ACTIVITY: Give back all of the data unchanged. Keep every word as it is.

Content revision data:
━━━━━━

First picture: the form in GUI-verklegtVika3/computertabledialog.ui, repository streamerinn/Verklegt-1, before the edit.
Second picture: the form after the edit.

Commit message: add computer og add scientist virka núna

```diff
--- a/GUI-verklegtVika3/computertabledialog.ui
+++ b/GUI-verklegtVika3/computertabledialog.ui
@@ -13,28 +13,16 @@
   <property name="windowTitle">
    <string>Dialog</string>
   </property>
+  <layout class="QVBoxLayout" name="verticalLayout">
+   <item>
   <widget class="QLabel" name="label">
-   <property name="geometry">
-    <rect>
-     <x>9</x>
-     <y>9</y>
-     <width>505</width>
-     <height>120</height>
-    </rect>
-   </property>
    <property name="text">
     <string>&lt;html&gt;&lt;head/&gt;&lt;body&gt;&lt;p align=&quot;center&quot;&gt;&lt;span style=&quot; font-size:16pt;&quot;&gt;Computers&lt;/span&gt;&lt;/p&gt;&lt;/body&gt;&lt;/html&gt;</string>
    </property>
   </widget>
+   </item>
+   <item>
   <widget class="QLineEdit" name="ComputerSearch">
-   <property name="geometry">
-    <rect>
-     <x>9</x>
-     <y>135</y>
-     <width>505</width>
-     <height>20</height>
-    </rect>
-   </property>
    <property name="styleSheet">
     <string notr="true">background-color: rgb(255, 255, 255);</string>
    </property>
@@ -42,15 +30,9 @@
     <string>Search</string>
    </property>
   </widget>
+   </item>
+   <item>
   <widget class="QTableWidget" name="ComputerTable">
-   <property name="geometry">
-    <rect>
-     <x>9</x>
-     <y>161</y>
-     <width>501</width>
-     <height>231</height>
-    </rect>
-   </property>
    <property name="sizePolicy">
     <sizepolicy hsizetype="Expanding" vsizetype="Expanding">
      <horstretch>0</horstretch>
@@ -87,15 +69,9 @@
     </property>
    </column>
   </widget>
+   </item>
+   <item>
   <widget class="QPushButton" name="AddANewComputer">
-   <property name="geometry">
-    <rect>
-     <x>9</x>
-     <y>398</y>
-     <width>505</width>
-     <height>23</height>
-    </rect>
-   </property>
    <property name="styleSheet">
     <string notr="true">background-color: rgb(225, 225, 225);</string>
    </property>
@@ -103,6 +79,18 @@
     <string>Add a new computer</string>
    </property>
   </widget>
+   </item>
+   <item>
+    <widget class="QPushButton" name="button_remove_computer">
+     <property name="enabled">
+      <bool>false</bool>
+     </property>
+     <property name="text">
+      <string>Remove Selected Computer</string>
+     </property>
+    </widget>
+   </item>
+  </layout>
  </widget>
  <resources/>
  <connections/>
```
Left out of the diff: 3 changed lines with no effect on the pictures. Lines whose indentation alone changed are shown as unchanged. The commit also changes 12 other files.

━━━━━━

RESPONSE:
First picture: the form in GUI-verklegtVika3/computertabledialog.ui, repository streamerinn/Verklegt-1, before the edit.
Second picture: the form after the edit.

Commit message: add computer og add scientist virka núna

```diff
--- a/GUI-verklegtVika3/computertabledialog.ui
+++ b/GUI-verklegtVika3/computertabledialog.ui
@@ -13,28 +13,16 @@
   <property name="windowTitle">
    <string>Dialog</string>
   </property>
+  <layout class="QVBoxLayout" name="verticalLayout">
+   <item>
   <widget class="QLabel" name="label">
-   <property name="geometry">
-    <rect>
-     <x>9</x>
-     <y>9</y>
-     <width>505</width>
-     <height>120</height>
-    </rect>
-   </property>
    <property name="text">
     <string>&lt;html&gt;&lt;head/&gt;&lt;body&gt;&lt;p align=&quot;center&quot;&gt;&lt;span style=&quot; font-size:16pt;&quot;&gt;Computers&lt;/span&gt;&lt;/p&gt;&lt;/body&gt;&lt;/html&gt;</string>
    </property>
   </widget>
+   </item>
+   <item>
   <widget class="QLineEdit" name="ComputerSearch">
-   <property name="geometry">
-    <rect>
-     <x>9</x>
-     <y>135</y>
-     <width>505</width>
-     <height>20</height>
-    </rect>
-   </property>
    <property name="styleSheet">
     <string notr="true">background-color: rgb(255, 255, 255);</string>
    </property>
@@ -42,15 +30,9 @@
     <string>Search</string>
    </property>
   </widget>
+   </item>
+   <item>
   <widget class="QTableWidget" name="ComputerTable">
-   <property name="geometry">
-    <rect>
-     <x>9</x>
-     <y>161</y>
-     <width>501</width>
-     <height>231</height>
-    </rect>
-   </property>
    <property name="sizePolicy">
     <sizepolicy hsizetype="Expanding" vsizetype="Expanding">
      <horstretch>0</horstretch>
@@ -87,15 +69,9 @@
     </property>
    </column>
   </widget>
+   </item>
+   <item>
   <widget class="QPushButton" name="AddANewComputer">
-   <property name="geometry">
-    <rect>
-     <x>9</x>
-     <y>398</y>
-     <width>505</width>
-     <height>23</height>
-    </rect>
-   </property>
    <property name="styleSheet">
     <string notr="true">background-color: rgb(225, 225, 225);</string>
    </property>
@@ -103,6 +79,18 @@
     <string>Add a new computer</string>
    </property>
   </widget>
+   </item>
+   <item>
+    <widget class="QPushButton" name="button_remove_computer">
+     <property name="enabled">
+      <bool>false</bool>
+     </property>
+     <property name="text">
+      <string>Remove Selected Computer</string>
+     </property>
+    </widget>
+   </item>
+  </layout>
  </widget>
  <resources/>
  <connections/>
```
Left out of the diff: 3 changed lines with no effect on the pictures. Lines whose indentation alone changed are shown as unchanged. The commit also changes 12 other files.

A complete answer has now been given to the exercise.